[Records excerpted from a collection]
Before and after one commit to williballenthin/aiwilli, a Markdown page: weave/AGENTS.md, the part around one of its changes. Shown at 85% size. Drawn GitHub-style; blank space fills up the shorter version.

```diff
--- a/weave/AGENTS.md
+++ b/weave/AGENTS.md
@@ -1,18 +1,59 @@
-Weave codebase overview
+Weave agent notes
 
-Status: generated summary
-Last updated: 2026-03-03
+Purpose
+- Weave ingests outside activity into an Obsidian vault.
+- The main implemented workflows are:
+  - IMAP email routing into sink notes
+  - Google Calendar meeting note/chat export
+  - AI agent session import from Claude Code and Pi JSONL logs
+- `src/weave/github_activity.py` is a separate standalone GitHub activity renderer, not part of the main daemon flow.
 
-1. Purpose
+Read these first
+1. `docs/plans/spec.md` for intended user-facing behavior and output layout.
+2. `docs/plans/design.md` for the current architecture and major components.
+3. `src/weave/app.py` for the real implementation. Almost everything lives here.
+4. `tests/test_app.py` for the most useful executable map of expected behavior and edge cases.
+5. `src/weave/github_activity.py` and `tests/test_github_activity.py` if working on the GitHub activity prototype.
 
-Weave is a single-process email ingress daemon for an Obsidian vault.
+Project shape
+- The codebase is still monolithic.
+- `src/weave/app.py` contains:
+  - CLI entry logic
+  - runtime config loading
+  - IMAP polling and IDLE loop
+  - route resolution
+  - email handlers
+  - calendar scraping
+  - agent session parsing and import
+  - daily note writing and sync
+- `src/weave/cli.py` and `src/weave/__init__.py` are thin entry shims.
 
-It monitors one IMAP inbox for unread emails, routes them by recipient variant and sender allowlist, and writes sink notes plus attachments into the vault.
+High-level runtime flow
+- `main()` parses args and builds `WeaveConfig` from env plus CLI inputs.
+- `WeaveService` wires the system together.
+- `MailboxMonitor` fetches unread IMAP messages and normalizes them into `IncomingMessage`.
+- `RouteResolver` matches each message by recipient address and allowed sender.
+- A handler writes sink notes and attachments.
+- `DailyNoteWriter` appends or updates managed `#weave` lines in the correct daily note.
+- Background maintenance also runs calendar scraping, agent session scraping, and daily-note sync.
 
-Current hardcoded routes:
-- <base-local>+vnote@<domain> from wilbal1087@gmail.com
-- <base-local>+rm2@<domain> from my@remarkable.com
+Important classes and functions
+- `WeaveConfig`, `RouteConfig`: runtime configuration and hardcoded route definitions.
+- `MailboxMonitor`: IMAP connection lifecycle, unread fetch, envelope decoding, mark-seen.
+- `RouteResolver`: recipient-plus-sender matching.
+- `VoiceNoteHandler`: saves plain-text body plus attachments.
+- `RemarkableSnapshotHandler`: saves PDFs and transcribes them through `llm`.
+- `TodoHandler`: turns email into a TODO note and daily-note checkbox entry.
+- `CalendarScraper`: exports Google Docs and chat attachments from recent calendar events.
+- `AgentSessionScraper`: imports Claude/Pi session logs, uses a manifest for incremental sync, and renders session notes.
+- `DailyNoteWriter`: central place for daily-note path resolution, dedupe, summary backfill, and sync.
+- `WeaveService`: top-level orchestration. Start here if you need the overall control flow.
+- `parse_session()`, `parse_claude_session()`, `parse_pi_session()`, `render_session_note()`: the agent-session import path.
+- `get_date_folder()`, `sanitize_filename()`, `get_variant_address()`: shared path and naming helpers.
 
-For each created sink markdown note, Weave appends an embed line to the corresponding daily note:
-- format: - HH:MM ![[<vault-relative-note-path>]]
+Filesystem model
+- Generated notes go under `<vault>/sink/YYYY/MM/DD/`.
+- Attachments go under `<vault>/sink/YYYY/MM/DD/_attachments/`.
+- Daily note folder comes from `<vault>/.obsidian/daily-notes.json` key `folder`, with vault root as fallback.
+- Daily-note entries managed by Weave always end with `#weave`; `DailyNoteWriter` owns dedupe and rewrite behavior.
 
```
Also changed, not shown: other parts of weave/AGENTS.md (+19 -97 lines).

* * *

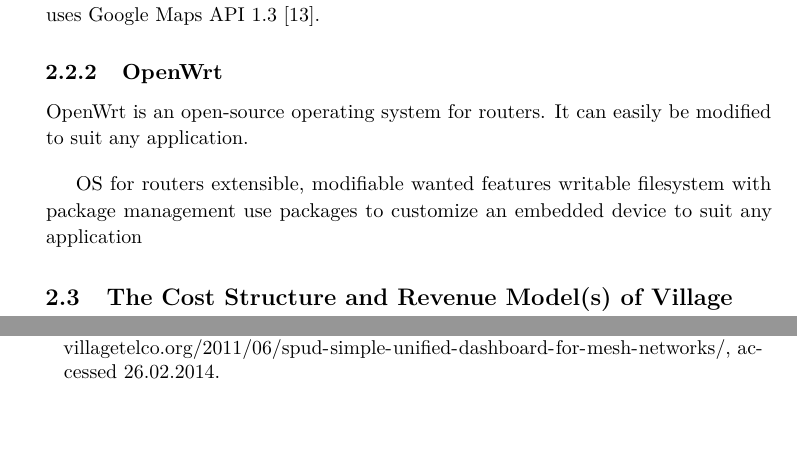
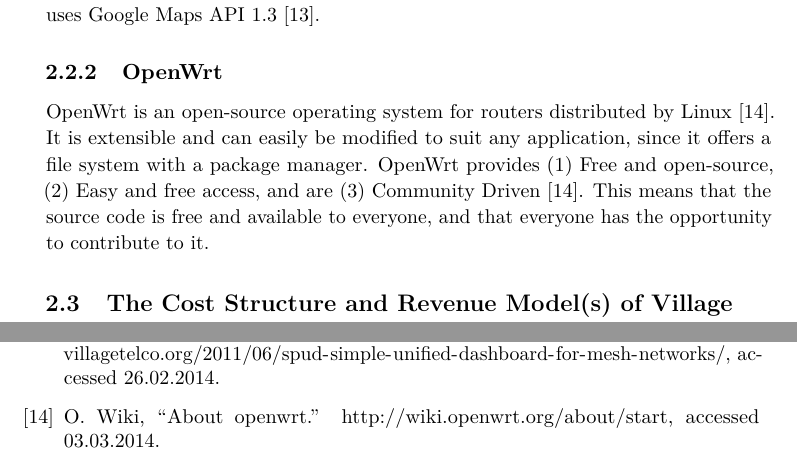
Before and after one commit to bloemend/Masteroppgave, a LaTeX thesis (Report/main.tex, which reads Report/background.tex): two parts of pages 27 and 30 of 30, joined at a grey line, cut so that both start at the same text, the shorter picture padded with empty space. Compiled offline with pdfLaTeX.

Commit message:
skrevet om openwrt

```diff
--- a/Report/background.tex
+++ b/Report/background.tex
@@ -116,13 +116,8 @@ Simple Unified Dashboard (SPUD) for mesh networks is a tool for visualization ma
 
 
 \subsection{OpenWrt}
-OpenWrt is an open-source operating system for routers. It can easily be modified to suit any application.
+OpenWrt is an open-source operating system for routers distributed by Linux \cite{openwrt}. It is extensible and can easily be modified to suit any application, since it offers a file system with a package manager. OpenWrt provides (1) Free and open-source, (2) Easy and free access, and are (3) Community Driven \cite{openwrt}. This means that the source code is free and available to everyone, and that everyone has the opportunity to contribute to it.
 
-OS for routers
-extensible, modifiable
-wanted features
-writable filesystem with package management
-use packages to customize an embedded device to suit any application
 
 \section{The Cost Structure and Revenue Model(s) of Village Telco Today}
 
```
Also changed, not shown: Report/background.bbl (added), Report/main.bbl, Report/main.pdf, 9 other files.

• **INSTRUCTIONS FOR THE TASK**: Write out every line from the entries where "notes" appears.

• **EXERCISE RESPONSE**:
+Weave agent notes
+  - IMAP email routing into sink notes
-It monitors one IMAP inbox for unread emails, routes them by recipient variant and sender allowlist, and writes sink notes plus attachments into the vault.
+- A handler writes sink notes and attachments.
+- `AgentSessionScraper`: imports Claude/Pi session logs, uses a manifest for incremental sync, and renders session notes.
+- Generated notes go under `<vault>/sink/YYYY/MM/DD/`.
+- Daily note folder comes from `<vault>/.obsidian/daily-notes.json` key `folder`, with vault root as fallback.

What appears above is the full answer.